Project Title: Comparative Risk Governance Approaches for Genetically Engineered Organisms in North America
Host Institution: University of Ottawa
- Mark Nance, associate professor, School of Public and International Affairs (2 awards)
Project Title: Varieties of Crisis Capitalism? Saving the Auto Industry in Sweden, Germany, and the U.S.
Host Institutions: University of Duisburg-Essen and University of Gothenburg
- Jean Ristaino, William Neal Reynolds Distinguished Professor of Plant Pathology
Project: Diagnosis and surveillance of plant diseases, especially those caused by pathogens in the Phytophthora genus
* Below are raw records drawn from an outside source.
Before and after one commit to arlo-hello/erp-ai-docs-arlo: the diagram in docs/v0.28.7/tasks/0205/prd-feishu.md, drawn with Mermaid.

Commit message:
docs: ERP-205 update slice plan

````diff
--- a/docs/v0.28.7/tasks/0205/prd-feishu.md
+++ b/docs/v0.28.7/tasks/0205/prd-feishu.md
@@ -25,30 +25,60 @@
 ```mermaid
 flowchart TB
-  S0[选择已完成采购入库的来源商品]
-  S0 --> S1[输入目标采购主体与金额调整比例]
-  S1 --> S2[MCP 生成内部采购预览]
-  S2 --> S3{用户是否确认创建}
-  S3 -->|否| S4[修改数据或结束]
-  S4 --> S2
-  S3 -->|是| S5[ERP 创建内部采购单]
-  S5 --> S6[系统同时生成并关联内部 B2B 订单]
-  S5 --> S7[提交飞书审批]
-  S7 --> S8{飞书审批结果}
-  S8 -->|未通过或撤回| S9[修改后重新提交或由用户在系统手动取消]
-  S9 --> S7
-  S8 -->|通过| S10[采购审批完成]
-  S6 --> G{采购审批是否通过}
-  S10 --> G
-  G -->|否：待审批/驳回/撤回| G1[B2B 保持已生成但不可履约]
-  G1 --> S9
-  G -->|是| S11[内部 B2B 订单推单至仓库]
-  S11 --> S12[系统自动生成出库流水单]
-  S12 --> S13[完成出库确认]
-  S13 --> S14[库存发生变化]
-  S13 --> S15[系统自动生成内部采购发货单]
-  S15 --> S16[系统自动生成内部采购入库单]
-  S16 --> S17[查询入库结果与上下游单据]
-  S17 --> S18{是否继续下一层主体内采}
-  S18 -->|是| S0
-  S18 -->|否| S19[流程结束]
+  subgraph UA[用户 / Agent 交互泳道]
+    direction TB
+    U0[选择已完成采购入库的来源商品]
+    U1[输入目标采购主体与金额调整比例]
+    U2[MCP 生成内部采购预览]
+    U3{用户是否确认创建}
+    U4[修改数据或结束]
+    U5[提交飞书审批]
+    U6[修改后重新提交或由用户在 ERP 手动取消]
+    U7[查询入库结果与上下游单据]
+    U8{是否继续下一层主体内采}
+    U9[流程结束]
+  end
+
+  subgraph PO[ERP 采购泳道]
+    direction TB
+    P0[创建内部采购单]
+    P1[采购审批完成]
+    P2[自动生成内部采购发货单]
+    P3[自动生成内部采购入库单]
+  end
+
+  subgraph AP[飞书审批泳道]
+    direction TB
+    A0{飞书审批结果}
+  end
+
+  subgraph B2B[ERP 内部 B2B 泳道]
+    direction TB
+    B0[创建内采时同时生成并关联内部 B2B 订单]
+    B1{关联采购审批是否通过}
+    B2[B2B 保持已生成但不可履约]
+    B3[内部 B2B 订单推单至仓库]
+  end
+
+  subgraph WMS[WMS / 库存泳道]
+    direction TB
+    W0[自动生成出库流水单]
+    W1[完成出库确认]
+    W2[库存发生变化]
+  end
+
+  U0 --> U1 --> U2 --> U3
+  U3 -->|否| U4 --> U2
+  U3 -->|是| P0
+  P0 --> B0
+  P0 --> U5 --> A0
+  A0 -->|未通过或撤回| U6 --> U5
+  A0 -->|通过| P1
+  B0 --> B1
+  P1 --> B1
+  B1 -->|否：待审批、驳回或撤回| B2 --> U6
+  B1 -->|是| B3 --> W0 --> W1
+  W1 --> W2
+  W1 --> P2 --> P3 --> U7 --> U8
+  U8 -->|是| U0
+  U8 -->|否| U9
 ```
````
Host Institution: University of Catania
- Julieta Sherk, associate professor, Department of Horticultural Science
Project Title: Discovering Community Assets and Evidenced-Based Active Learning Strategies
Host Institution: Monterrey Institute of Technology and Higher Education
In addition, NC State had one Fulbright Specialist this year. Toxicology professor Dave Dorman will give two public talks in Australia in May. The first, “Canine Cognition and Olfaction,” will be delivered at the School of Animal and Veterinary Sciences at the University of Adelaide. The second, “Endocrine Disruptor Chemicals (EDCs): Are the Concerns Justified,” will be given at the Robinson Research Institute in the Adelaide Medical School. Dorman will also teach a two-day course on toxicology and chemical risk assessment at both Adelaide University and at the National Industrial Chemicals Notification and Assessment Scheme in Sydney.
Also of note, Distinguished Professor of Architecture Patrick Rand, FAIA, DPACSA, has been awarded a Fulbright Distinguished Chair Award. Rand will use his award to teach and conduct research at Aalto University in Helsinki. Rand is the second faculty member in NC State history to receive the highly competitive award.
“I’m proud of the fact that our emphasis on tackling real-world problems on a global scale aligns with the mission of the Fulbright Program,” says Provost Warwick Arden. “NC State remains committed to supporting the scholarly pursuits of those who continue to enrich our knowledge base and make us a world-class academic institution.”
Since its inception in 1946, the Fulbright Program has provided more than 380,000 participants — chosen for their academic merit and leadership potential — with opportunities to exchange ideas and contribute to finding solutions to shared international concerns. The State Department’s Bureau of Educational and Cultural Affairs sponsors the program, founded by Sen. J. William Fulbright, with funding from the U.S. Congress.